“We want women in need to know they are not alone. They are part of a community of women who care,” FEM community founder and president Dana Carmont stated at a celebration of solidarity with women at Europe House in Valletta this morning, on the occasion of International Women's Day.
Each year the FEM Community collects a number of new and recycled handbags filled with women's essential items, which are then donated to women’s shelters across Malta. This is one of their three annual campaigns that include breast cancer awareness in October and donate-a-coat at Christmas.

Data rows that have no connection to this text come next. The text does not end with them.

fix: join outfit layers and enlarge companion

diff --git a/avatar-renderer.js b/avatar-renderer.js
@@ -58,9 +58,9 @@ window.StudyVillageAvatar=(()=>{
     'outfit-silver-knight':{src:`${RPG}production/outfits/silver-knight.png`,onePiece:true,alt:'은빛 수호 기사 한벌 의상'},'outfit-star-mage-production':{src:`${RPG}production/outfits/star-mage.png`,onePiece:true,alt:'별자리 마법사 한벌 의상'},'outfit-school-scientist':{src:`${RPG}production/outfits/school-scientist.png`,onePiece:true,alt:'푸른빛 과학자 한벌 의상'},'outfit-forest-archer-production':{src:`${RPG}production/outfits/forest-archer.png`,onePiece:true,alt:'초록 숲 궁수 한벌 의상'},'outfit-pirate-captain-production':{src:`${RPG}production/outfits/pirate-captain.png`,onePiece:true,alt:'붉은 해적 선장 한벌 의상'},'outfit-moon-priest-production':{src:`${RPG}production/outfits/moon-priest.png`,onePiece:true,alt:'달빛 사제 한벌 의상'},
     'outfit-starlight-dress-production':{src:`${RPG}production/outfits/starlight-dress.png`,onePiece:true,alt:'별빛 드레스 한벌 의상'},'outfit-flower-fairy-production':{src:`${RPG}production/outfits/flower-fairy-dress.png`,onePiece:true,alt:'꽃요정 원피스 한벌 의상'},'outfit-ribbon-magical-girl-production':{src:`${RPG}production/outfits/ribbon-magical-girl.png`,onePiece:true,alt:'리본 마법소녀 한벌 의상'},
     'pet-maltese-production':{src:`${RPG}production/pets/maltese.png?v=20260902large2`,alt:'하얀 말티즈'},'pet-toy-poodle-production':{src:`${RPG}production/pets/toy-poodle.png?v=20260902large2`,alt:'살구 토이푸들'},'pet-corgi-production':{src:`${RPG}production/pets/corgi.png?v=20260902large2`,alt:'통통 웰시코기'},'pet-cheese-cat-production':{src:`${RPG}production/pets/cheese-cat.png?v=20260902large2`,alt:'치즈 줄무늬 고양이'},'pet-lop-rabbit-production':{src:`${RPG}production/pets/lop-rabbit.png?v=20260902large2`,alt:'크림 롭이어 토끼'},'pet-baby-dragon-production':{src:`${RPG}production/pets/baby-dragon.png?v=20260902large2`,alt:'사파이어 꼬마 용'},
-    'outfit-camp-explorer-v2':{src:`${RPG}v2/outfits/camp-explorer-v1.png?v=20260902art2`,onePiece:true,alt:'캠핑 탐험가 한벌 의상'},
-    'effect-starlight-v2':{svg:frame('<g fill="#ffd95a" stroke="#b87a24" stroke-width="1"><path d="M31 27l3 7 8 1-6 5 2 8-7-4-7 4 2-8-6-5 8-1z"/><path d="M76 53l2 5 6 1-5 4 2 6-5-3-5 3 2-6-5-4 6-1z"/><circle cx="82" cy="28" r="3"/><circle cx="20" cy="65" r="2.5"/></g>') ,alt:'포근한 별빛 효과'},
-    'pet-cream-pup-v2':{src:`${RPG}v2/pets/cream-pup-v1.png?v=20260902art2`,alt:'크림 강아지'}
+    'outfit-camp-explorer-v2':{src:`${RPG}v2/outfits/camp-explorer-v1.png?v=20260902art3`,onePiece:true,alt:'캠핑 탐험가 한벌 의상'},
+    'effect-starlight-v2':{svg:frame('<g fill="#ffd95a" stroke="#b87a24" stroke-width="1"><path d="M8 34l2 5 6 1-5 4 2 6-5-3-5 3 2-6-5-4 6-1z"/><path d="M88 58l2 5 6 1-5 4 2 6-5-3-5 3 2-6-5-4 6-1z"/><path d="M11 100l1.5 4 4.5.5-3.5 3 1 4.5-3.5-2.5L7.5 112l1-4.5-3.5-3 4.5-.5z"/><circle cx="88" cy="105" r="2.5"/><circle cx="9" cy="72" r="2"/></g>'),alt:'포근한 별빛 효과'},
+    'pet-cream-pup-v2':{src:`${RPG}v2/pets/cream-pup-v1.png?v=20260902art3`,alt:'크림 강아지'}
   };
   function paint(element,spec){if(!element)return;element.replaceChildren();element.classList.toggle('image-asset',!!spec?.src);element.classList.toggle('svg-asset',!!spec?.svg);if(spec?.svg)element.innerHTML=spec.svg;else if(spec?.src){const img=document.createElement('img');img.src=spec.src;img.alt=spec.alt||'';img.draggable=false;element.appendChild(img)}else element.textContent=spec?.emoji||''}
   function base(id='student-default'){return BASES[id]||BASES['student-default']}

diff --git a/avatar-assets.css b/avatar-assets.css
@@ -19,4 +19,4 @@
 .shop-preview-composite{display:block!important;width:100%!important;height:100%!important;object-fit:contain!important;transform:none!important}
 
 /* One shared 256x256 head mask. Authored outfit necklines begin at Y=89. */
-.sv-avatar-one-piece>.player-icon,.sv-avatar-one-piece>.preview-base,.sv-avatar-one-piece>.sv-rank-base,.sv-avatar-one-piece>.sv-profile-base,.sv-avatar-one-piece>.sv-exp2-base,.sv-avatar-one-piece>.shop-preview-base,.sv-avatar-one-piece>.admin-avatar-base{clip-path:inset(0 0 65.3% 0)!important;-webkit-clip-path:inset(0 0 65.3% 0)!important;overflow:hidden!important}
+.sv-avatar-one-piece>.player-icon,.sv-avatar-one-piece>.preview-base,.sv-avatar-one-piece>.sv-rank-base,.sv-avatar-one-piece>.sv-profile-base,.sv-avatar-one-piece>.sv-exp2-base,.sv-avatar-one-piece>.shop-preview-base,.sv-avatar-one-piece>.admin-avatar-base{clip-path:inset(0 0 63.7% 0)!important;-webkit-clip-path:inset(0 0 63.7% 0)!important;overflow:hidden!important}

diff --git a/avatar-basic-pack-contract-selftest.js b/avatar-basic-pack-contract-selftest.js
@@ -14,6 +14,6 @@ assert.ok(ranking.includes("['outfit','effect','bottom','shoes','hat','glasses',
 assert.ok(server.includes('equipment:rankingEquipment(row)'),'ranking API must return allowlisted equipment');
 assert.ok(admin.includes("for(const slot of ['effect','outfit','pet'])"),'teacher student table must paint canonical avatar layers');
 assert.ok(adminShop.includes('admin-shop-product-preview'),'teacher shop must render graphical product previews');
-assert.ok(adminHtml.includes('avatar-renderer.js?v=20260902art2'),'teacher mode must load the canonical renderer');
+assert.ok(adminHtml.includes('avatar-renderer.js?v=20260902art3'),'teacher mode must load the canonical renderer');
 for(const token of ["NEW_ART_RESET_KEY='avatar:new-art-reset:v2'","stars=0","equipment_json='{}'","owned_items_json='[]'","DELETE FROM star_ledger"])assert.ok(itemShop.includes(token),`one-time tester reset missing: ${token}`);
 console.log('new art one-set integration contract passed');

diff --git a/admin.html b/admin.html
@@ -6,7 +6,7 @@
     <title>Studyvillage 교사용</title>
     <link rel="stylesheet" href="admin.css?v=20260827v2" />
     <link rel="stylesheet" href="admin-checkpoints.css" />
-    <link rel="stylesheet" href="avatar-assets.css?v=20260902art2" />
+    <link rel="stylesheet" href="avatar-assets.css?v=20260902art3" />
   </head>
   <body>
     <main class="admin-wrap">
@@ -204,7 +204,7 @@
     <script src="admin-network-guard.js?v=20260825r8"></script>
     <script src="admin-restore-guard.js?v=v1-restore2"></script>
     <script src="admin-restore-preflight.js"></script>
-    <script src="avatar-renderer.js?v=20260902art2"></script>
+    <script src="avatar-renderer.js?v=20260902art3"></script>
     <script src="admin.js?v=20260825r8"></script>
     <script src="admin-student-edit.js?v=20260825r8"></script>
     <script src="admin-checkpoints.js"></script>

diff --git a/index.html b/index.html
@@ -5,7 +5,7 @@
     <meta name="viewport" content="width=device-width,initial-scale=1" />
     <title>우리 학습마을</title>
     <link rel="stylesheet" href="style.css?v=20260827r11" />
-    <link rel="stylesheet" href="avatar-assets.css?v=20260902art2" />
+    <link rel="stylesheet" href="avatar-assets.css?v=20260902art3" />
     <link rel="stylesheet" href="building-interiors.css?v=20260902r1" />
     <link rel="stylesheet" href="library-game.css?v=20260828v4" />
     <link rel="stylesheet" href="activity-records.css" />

The representatives of the women’s shelters were each presented with handbags filled with products for women currently using their shelters, and they elaborated on the work they do. These houses welcome women in need with care and dignity and without judgement, showing them their worth as they are, as the representatives and volunteers attested.
The NGOs also help women with their housing problems, with meals, through social workers, and to reintegrate into society. They raise awareness among youths about domestic violence, educating to prevent it, and cater for the caregivers of people suffering from mental illness.
Rosette Zahra represented Dar Merħba Bik, Michaela Cauchi spoke on behalf of Dar Hosea, and Rose Curmi and Carmen Grixti represented the St Jeanne Antide Foundation.
Fr Marcellino Micallef, founder of Soup Kitchen OFM Valletta, said the charity served more than 30,400 meals to people in need. 34% of these were Maltese women in the majority, and he noted the valuable contribution of volunteers to their work and called on state schools to participate in volunteering too, alongside Catholic schools and enterprises, exclaiming that volunteers are “changed by the experience”.
The event also shone a spotlight on a presently prevalent form of poverty: energy poverty.
For MEP Josianne Cutajar, speaking from Brussels in a message recorded for the occasion, the energy sector “is definitely not gender neutral”.
“Energy poverty disproportionately affects women around the world, as they play different roles in their households and communities and have different access to resources and opportunities. And poverty is more than just deprivation: it also impacts one’s social life, and physical and mental wellbeing, especially when it is combined with lack of food and domestic abuse. Addressing energy poverty is not only crucial for gender equality and women’s empowerment, but also for our green transition. It is interesting to note that whilst women are more dependent on energy to use household devices, they are also more sustainable consumers than men are. Providing access to modern energy services can help women save time, improve their health and create new opportunities for education and income generation”, MEP Cutajar continued.
A message of belief was reinforced by Caritas: “Empower a woman, and she will change the world as women are the backbone of society, and when we uplift them, we uplift humanity. Let's celebrate their strength, courage, and resilience, and continue to push for a world where every woman can thrive,” said Andre Bonello, Head of Research and Advocacy at Caritas Malta.
Dr Mario Sammut remarked that “while EU legislation in the area of energy, such as the 2019 Electricity Directive and the 2009 Gas Directive, addresses the risk of energy poverty in general – imposing an obligation on member states to keep track of the number of households in energy poverty and to protect vulnerable electricity and gas customers – it does not however, explicitly envisage a gender-specific approach. It may be time to rethink that since effectively an energy crisis affects women disproportionately, due to factors such as pay inequality, single motherhood with child dependency and a longer life expectancy, with the relative hardships that old age brings with it. This was reflected in a debate that took place at the European Parliament last week between Members of the FEMM committee and those of national parliaments."
Mark Vella, the new Head of Communications at the European Commission Representation in Malta, highlighted the EU’s efforts to address imbalance.
“Women’s poverty comes in many forms: from economic deprivation, to gender-based abuse and discrimination, and the proverbial glass ceiling. The EU has taken landmark decisions to ensure that women in the EU have the same opportunities as men: for instance, with the new EU rules on gender balance on corporate boards or pay transparency, working towards EU-wide rules to combat violence against women and domestic violence, and its investment in skills and opportunities for women to participate better and further in the labour market,” he said.
Mr Vella also highlighted the ratification of the Istanbul Convention by the Council, “which now means that parties to this Convention, including the EU, have taken an important step towards strengthening national legislation and policy against the scourge of violence, domestic and generalised, against women and girls."